**Source data**.
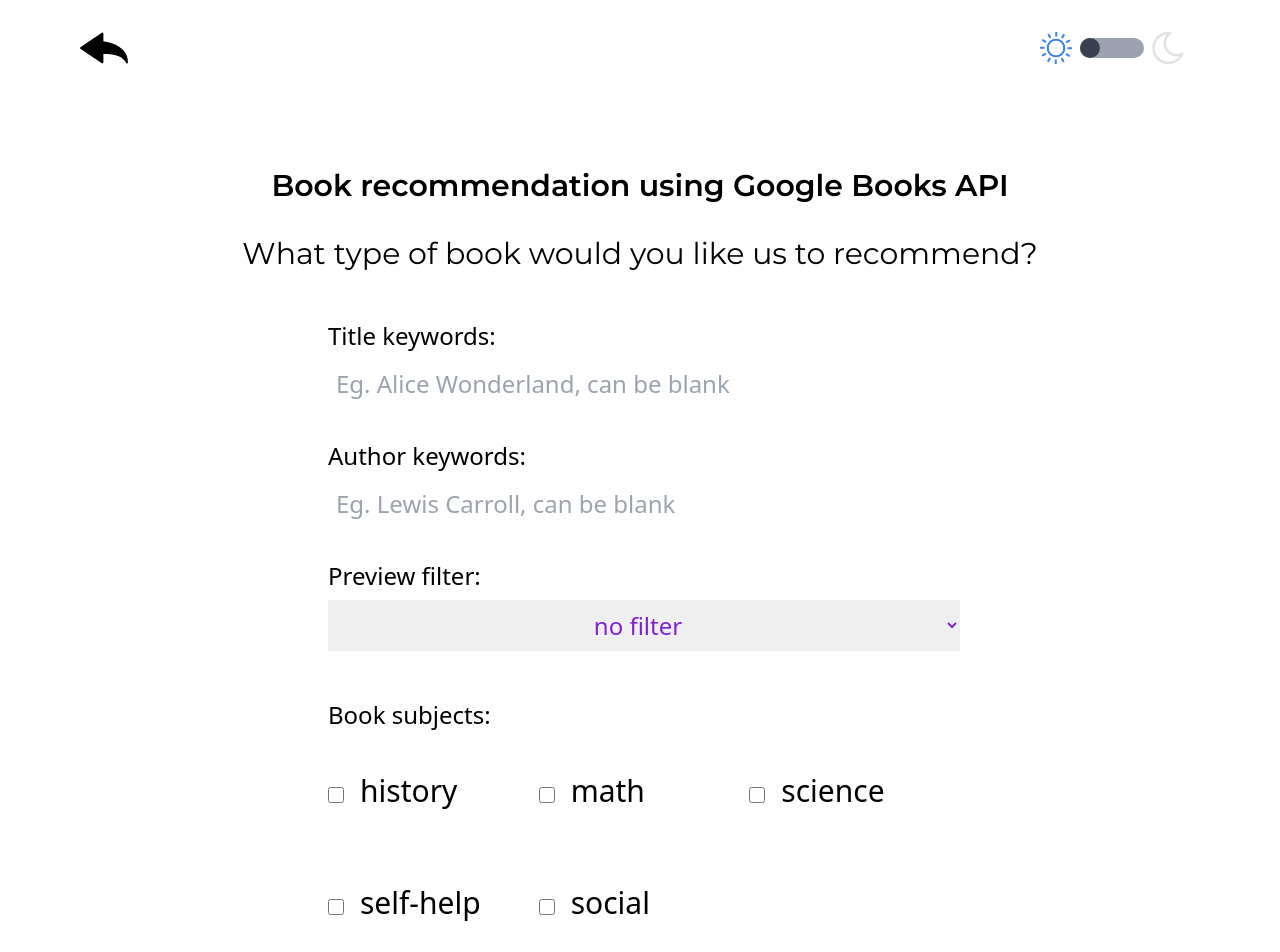
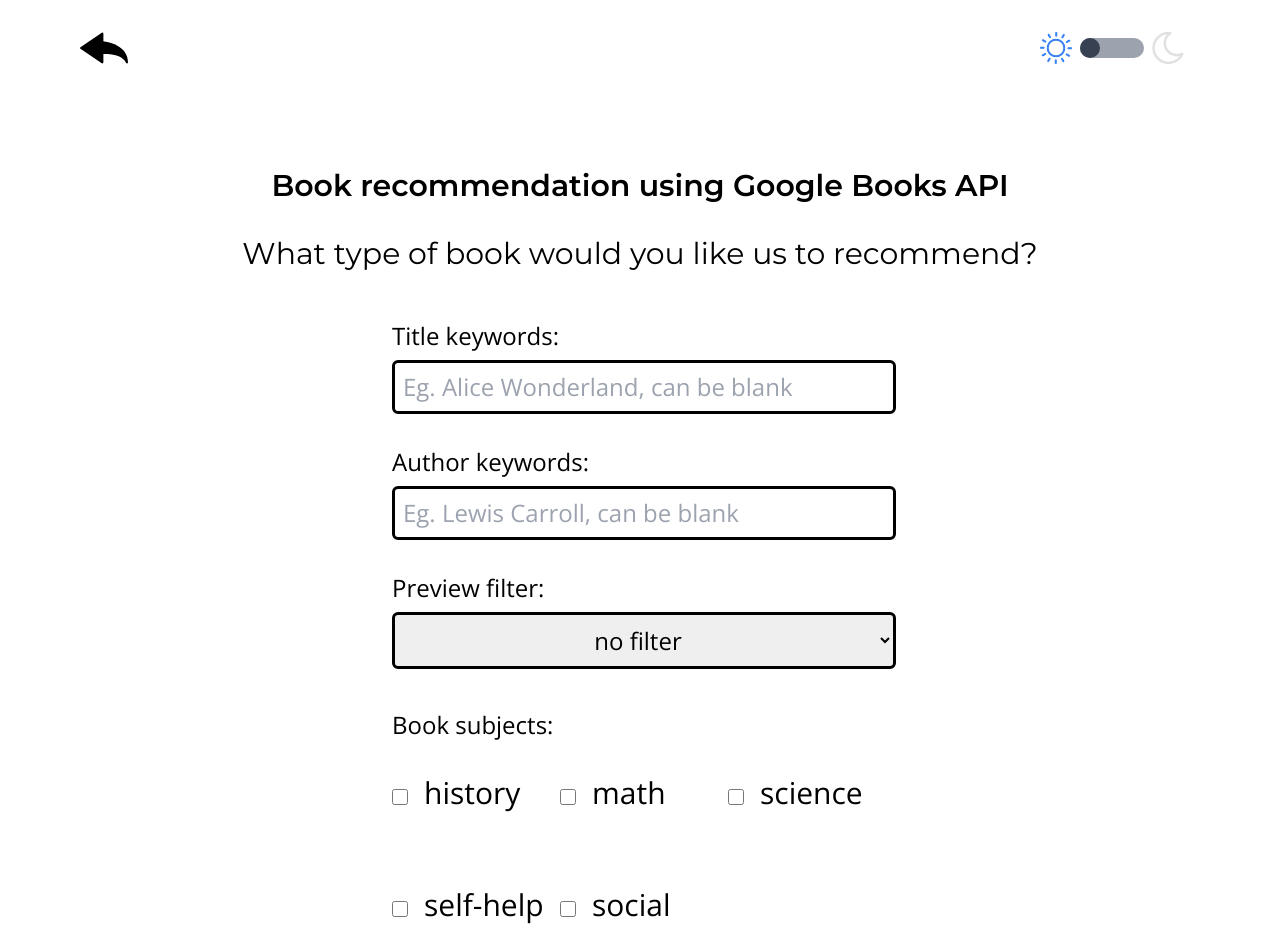
Before and after one commit to dospix/Portfolio-Website-V2, a React (Vite) app in the folder frontend/: page /machine-learning-project in a window 1280 px wide. Shown: the top 952 px of the page. Built offline with nearby package versions, Linux system fonts and the light colour scheme.

Commit message:
Finished styling ApiProject form, only form submission left to be worked on.

```diff
--- a/frontend/src/pages/ApiProject.jsx
+++ b/frontend/src/pages/ApiProject.jsx
@@ -1,4 +1,4 @@
-export default function Homepage() {
+export default function ApiProject(props) {
   const bookSubjectsInsideForm = [
     "history",
     "math",
@@ -7,15 +7,15 @@ export default function Homepage() {
     "social"
   ]
 
-  const bookSubjectsHtmlElements = bookSubjectsInsideForm.map(subject => (
-    <div className="flex items-center">
+  const bookSubjectsHtmlElements = bookSubjectsInsideForm.map((subject, index) => (
+    <div className="flex items-center" key={index}>
       <input
         type="checkbox"
         className="w-4 h-4"
         id={subject}
         name={subject}
       />
-      <label className="pb-2 pl-4 text-3xl" htmlFor={subject}>{subject}</label>
+      <label className="pb-2 pl-4 select-none text-3xl" htmlFor={subject}>{subject}</label>
     </div>
   ))
 
@@ -27,11 +27,11 @@ export default function Homepage() {
     <div className='2xl:mt-16 lg:mt-8 sm:mt-6 mt-8 flex flex-col items-center justify-center'>
         <h1 className="text-3xl font-Montserrat">What type of book would you like us to recommend?</h1>
     </div>
-    <form className="mx-auto mt-10 w-1/2 flex justify-center flex-col">
+    <form className="mx-auto mt-10 w-2/5 flex justify-center flex-col font-Open_Sans">
       <label className="p-2 text-2xl" htmlFor="titleKeywords">Title keywords:</label>
       <input
         type="text"
-        className="ml-2 mb-6 p-2 text-2xl"
+        className="ml-2 mb-6 p-2 border-[3px] border-black focus:outline-none focus:border-blue-500 rounded-md text-2xl text-black"
         placeholder='Eg. Alice Wonderland, can be blank'
         id="titleKeywords"
         name="titleKeywords"
@@ -39,14 +39,14 @@ export default function Homepage() {
       <label className="p-2 text-2xl" htmlFor="authorKeywords">Author keywords:</label>
       <input
         type="text"
-        className="ml-2 mb-6 p-2 text-2xl"
+        className="ml-2 mb-6 p-2 border-[3px] border-black focus:outline-none focus:border-blue-500 rounded-md text-2xl text-black"
         placeholder='Eg. Lewis Carroll, can be blank'
         id="authorKeywords"
         name="authorKeywords"
       />
       <label className="p-2 text-2xl" htmlFor="previewFilter">Preview filter:</label>
       <select
-        className="ml-2 mb-10 p-2 text-2xl text-purple-700"
+        className="ml-2 mb-10 p-2 border-[3px] border-black focus:outline-none focus:border-blue-500 rounded-md text-2xl text-black"
         id="previewFilter"
         name="previewFilter"
       >
@@ -54,12 +54,12 @@ export default function Homepage() {
         <option className="text-center text-2xl" value="partial filter">part of the book must be previewable</option>
         <option className="text-center text-2xl" value="full filter">the entire book must be previewable</option>
       </select>
-      <h1 className="p-2 text-2xl">Book subjects:</h1>
+      <h1 className="ml-2 text-2xl">Book subjects:</h1>
       <div className="ml-2 mb-6 h-56 grid grid-cols-3">
         {bookSubjectsHtmlElements}
       </div>
-      <button className="bg-white text-black">Recommend books</button>
+      <button className="w-52 h-12 self-center rounded-xl bg-blue-500 text-xl text-white">Recommend Books</button>
     </form>
   </>
-    )
+  )
 }
```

**Task description**.
Look through the entries above; copy every line holding the string "type".

**Answer space**.
         type="checkbox"
         <h1 className="text-3xl font-Montserrat">What type of book would you like us to recommend?</h1>
         type="text"
         type="text"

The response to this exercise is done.